These strategies outline a vision of development in which urbanization and export-led growth are both desirable and inevitable—a far cry from climate justice. For the country's rural poor, contends Kasia Paprocki, development entails dispossession from agrarian livelihoods and outmigration from rural communities to urban centers. Increased production of export commodities reframes the threat of climate change and its associated migrations as an opportunity for economic development and growth. As Paprocki shows, a powerful peasant movement is resisting these trends, but its struggle is hampered by oversimplified discourses of climate emergency.

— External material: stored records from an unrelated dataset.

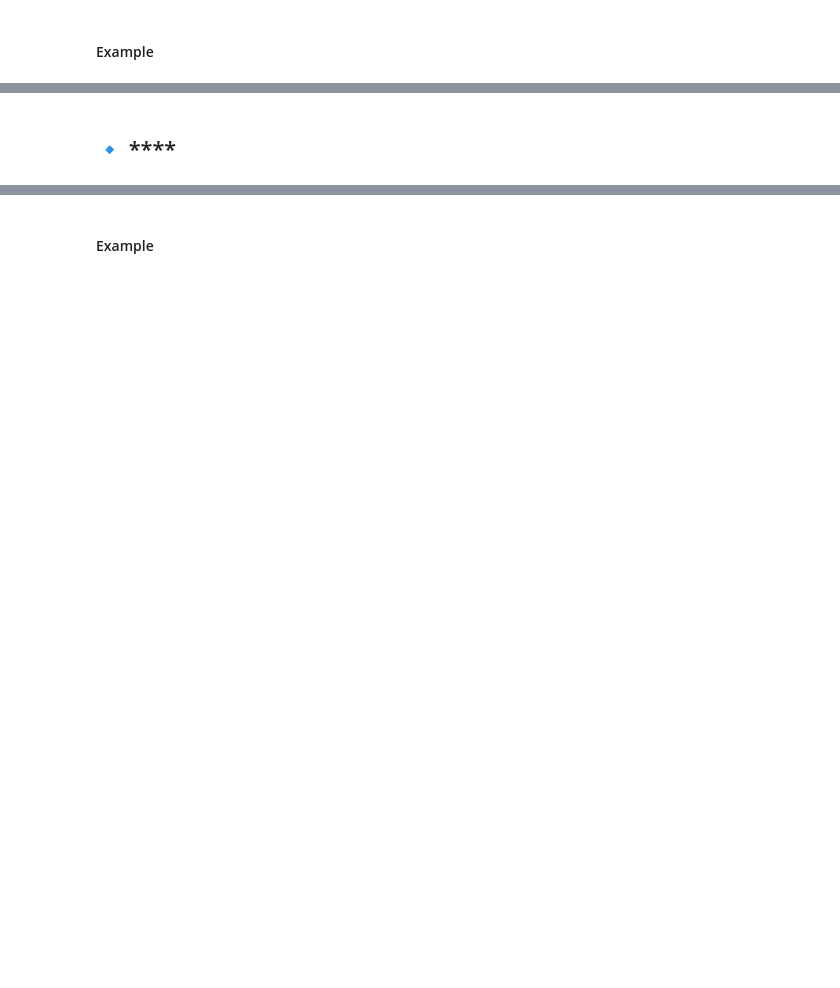
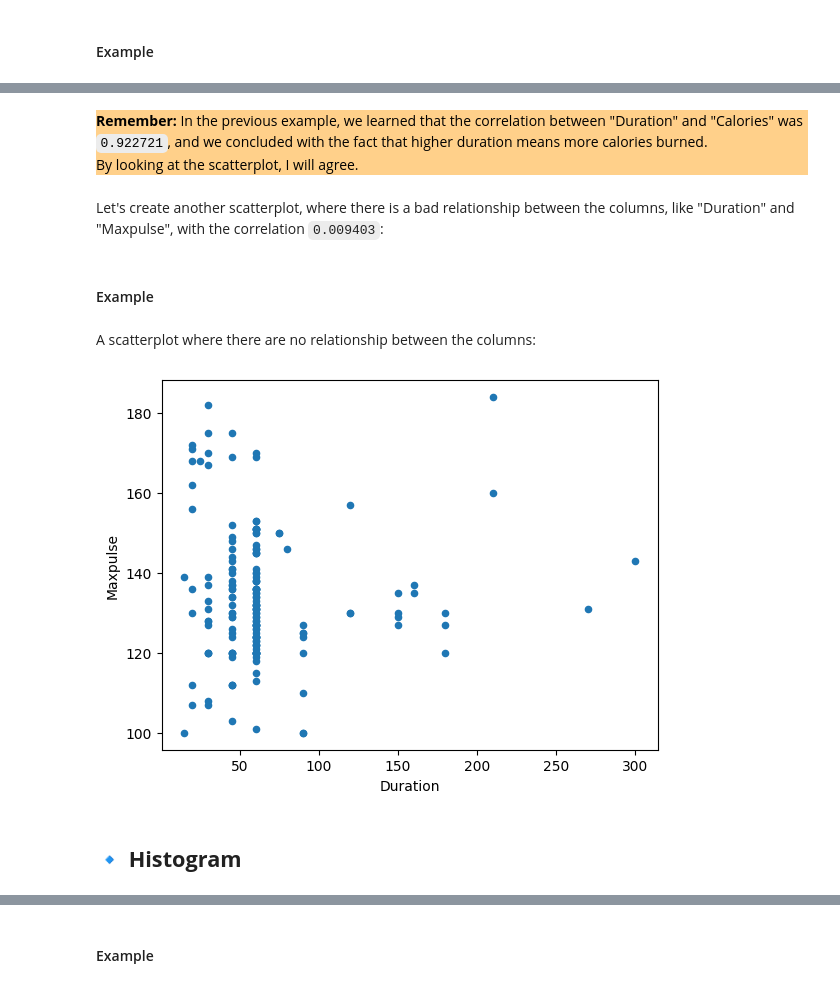
Before and after one commit to f0xpl0it/Tercer-Diplomado-en-Programacion-Basica, a Jupyter notebook: Python/Notebook/Sesion_14.ipynb, the cells around one changed output, grey strips where cells are left out. Saved outputs shown, nothing was run; the diff lists cells and outputs as text; code cells hidden in the pictures; blank space fills up the shorter version.

```diff
--- a/Python/Notebook/Sesion_14.ipynb
+++ b/Python/Notebook/Sesion_14.ipynb
@@ -549,2 +1748,23 @@ print(myvar)
+# %% [markdown]
+<div class="alert alert-block" style="background-color: #FFD08A; color: black;">
+<b>Remember:</b> In the previous example, we learned that the correlation between "Duration" and "Calories" was <code>0.922721</code>, and we concluded with the fact that higher duration means more calories burned.<br>
+By looking at the scatterplot, I will agree.
+# %% [markdown]
+Let's create another scatterplot, where there is a bad relationship between the columns, like "Duration" and "Maxpulse", with the correlation `0.009403`:
+# %% [markdown]
+#### Example
+# %% [markdown]
+A scatterplot where there are no relationship between the columns:
+# %%
+import pandas as pd
+import matplotlib.pyplot as plt
+
+df = pd.read_csv('data.csv')
+
+df.plot(kind = 'scatter', x = 'Duration', y = 'Maxpulse')
+
+plt.show()
+# %% [output]
+[figure, added]
 # %% [markdown]
-## 🔹 ****
+## 🔹 **Histogram**
```
Also changed, not shown: parts of 208 cells of this notebook.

Threatening Dystopias draws on ethnographic and archival fieldwork with development practitioners, policy makers, scientists, farmers and rural migrants, to investigate the politics of climate change adaptation in Bangladesh. Paprocki offers an in-depth analysis of the global politics of climate change adaptation and how it is forged and manifested in this unique site.